-- Opening Marker --

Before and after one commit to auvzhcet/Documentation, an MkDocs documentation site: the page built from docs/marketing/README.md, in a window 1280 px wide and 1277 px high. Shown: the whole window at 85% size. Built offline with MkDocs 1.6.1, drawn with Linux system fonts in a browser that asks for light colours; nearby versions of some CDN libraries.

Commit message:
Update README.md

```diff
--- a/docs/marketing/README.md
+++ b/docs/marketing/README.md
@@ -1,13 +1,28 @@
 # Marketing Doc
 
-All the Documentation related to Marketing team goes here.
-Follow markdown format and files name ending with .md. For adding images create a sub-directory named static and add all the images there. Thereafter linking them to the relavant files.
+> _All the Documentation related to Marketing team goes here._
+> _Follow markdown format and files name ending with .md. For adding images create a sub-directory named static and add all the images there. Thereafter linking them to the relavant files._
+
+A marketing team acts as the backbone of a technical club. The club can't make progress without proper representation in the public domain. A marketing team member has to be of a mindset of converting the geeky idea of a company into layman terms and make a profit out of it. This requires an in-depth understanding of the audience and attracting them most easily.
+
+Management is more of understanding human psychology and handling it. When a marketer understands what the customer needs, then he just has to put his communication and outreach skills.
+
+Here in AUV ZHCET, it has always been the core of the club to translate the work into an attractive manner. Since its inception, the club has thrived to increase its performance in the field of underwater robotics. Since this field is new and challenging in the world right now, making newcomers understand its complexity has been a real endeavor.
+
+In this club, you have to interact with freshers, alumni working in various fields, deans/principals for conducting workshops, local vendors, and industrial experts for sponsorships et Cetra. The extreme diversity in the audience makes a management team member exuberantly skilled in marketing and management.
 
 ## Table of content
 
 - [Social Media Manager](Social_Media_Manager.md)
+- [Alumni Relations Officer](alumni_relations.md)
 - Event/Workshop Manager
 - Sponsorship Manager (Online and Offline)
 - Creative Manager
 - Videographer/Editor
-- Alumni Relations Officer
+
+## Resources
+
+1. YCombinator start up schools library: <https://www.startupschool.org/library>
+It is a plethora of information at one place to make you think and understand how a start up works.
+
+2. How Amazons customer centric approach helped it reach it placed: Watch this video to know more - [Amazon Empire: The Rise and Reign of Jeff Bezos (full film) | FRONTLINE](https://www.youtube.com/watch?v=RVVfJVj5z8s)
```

-- Closing Marker --
-- Opening Marker --

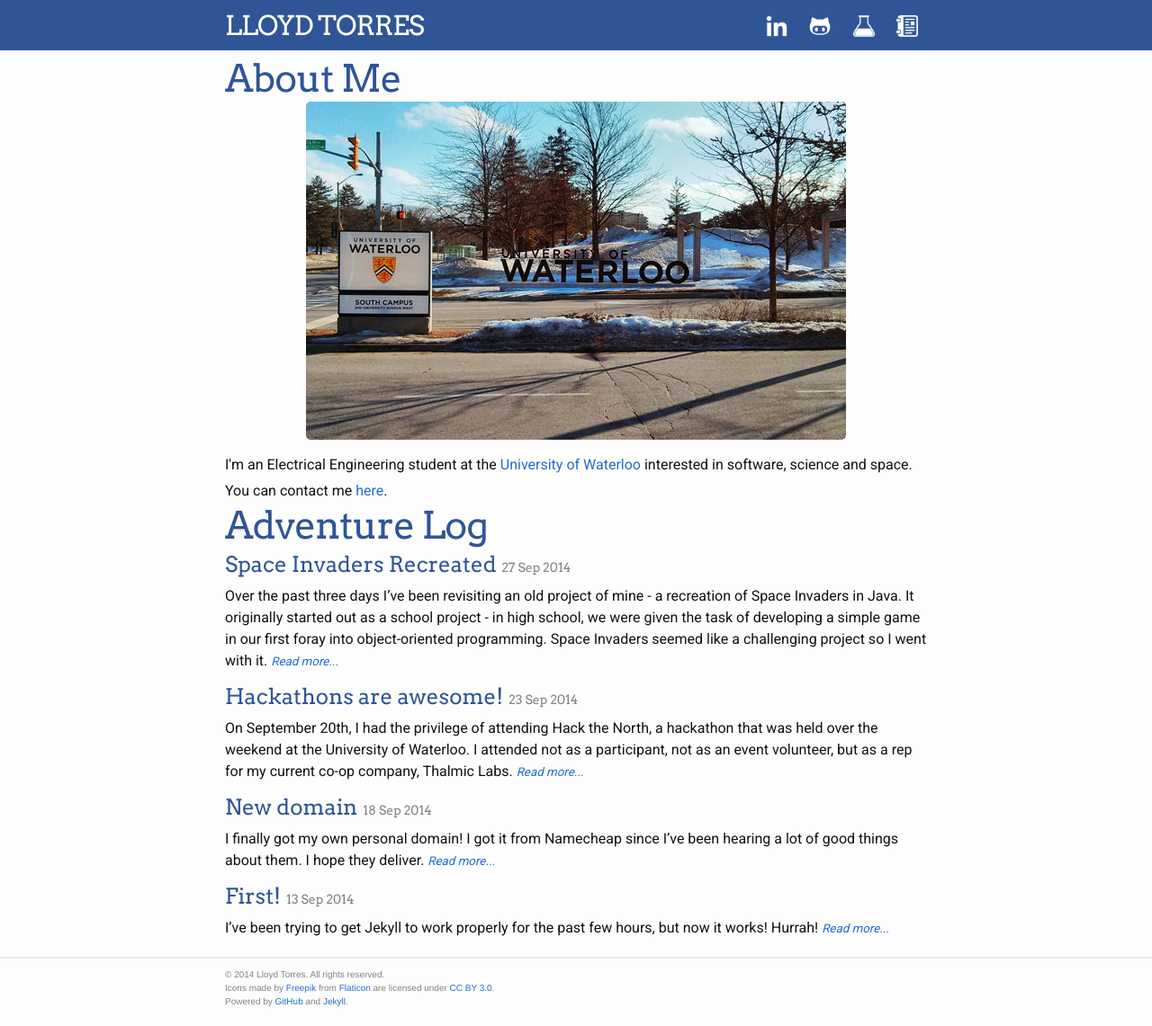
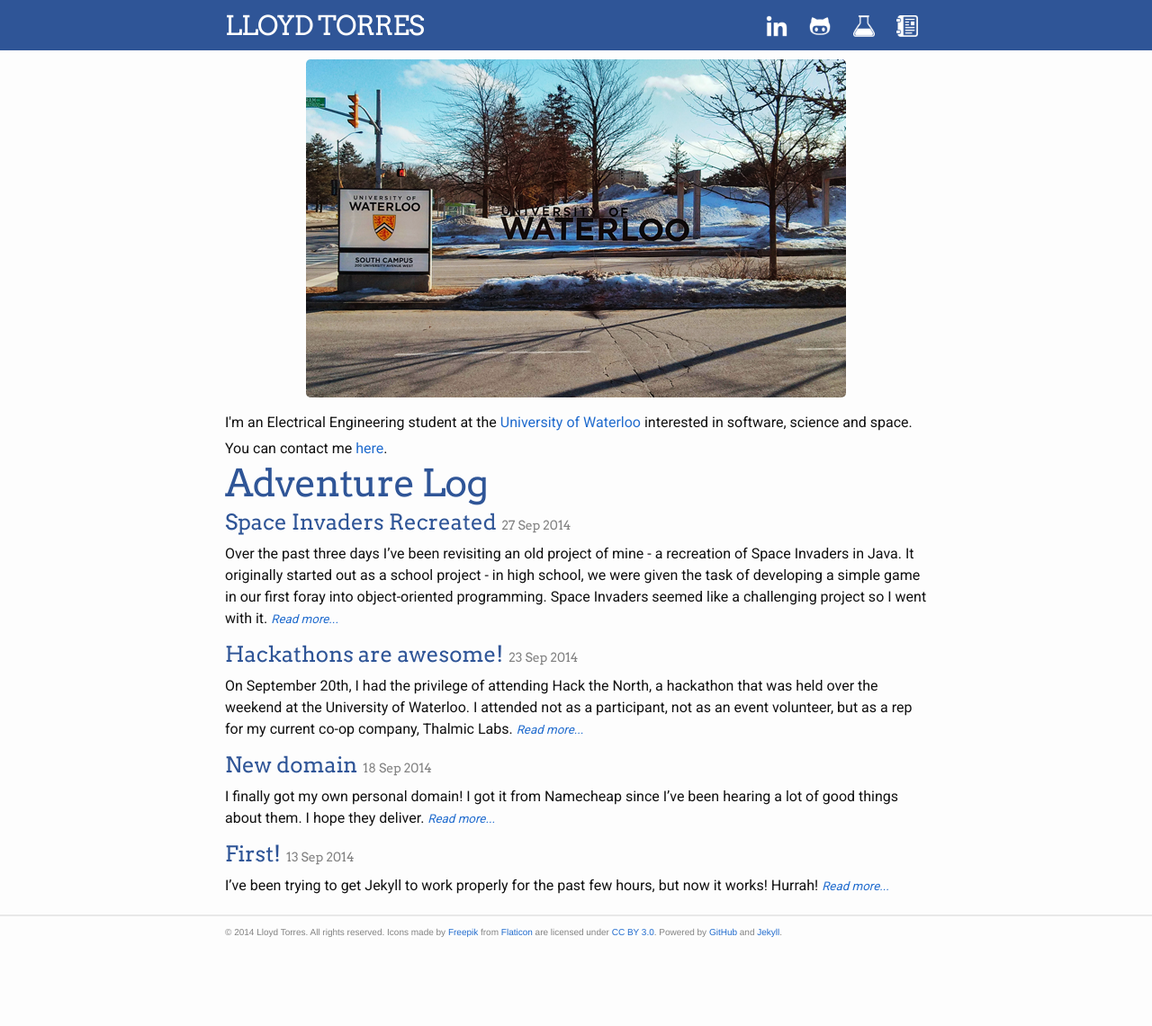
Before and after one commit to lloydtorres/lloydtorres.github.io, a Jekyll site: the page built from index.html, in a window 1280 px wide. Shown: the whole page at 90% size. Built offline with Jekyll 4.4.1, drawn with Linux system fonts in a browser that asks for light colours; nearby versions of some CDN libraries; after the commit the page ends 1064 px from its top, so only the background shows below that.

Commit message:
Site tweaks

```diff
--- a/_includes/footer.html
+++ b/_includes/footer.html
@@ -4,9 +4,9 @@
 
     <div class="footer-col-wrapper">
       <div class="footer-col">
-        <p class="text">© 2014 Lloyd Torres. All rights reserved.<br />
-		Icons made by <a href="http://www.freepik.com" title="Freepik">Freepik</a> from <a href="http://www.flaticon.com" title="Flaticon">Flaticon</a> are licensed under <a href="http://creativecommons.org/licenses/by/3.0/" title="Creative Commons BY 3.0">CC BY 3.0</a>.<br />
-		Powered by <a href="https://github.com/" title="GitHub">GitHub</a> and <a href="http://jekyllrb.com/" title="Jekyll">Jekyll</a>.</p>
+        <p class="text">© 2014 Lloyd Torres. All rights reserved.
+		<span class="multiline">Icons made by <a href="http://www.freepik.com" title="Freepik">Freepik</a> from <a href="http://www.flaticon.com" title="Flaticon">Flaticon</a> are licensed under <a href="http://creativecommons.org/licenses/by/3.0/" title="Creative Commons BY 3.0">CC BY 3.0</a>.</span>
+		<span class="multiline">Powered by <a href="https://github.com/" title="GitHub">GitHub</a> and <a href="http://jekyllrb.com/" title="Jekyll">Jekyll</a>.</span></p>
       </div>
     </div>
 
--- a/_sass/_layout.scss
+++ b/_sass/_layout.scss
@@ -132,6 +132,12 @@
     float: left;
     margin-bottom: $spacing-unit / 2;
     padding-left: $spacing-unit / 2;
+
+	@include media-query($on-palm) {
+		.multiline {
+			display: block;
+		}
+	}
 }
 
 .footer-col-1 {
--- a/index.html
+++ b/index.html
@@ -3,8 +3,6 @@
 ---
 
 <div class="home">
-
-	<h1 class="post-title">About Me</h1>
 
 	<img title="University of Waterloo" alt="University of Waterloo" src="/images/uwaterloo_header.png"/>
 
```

-- Closing Marker --

* Task goal:
Copy every line that includes the string "Manager" from the material above.

* Response for this exercise:
 - [Social Media Manager](Social_Media_Manager.md)
 - Event/Workshop Manager
 - Sponsorship Manager (Online and Offline)
 - Creative Manager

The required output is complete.